> Problem statement
Look at every line of the material below and tally those containing "sheet". Reply with the total alone.

> Raw data
- - - -
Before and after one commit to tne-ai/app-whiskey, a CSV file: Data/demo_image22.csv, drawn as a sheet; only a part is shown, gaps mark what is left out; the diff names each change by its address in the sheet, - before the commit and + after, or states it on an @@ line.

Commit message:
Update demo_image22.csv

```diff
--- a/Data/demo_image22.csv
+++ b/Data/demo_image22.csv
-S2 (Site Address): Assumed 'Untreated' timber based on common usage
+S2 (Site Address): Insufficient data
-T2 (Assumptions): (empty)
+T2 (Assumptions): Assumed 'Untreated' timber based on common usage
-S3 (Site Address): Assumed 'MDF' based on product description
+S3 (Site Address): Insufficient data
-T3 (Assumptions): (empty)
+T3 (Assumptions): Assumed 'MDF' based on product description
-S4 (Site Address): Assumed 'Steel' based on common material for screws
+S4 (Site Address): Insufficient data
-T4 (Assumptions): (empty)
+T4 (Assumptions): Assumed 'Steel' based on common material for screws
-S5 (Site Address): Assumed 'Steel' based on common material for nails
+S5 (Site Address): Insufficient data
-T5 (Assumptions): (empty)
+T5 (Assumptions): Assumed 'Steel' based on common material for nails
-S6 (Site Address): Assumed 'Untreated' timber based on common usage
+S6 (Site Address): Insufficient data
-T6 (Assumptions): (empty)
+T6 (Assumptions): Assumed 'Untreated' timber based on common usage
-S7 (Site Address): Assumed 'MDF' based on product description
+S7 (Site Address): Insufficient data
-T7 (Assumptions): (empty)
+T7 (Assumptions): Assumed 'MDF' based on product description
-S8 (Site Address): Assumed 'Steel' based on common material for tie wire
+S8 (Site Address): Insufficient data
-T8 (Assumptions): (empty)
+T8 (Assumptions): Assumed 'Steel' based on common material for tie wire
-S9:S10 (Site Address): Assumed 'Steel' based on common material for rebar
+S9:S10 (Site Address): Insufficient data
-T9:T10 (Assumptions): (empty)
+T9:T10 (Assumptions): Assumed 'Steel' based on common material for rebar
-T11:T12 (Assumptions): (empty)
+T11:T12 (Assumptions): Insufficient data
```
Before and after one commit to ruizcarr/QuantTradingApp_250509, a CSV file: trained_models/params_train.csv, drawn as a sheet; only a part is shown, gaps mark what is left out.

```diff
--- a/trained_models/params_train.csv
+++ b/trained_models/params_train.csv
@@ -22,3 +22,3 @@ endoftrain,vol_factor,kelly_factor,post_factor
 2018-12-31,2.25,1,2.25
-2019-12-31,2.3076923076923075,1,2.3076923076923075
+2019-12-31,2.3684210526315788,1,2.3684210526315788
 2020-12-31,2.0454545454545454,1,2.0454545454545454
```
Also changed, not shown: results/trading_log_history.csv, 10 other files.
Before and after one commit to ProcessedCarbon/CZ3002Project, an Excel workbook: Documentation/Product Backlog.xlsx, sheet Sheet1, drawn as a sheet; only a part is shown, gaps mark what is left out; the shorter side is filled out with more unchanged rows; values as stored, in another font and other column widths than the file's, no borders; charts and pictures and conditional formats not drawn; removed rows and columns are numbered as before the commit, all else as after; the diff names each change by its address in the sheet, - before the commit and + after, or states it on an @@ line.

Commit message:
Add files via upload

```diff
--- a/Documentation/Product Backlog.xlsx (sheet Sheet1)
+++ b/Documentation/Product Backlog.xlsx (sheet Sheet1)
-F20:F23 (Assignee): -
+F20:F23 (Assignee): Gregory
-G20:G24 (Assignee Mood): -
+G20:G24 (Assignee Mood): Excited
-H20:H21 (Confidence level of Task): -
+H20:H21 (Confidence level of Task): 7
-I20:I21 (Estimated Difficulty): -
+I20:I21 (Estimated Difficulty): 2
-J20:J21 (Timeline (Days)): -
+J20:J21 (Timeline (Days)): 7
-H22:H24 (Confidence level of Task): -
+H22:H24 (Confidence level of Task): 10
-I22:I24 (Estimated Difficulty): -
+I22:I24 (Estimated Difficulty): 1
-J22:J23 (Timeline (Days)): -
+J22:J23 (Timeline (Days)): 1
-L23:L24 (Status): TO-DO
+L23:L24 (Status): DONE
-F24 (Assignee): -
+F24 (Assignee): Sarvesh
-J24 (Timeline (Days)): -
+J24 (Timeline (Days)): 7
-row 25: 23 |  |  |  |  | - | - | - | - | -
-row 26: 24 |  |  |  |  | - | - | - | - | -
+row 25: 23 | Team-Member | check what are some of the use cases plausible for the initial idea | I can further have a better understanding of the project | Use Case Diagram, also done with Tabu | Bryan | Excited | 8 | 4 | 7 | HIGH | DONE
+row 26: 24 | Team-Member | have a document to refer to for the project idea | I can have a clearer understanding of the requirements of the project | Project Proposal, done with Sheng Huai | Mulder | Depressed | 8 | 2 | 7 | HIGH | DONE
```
- - - -
> Task answer
5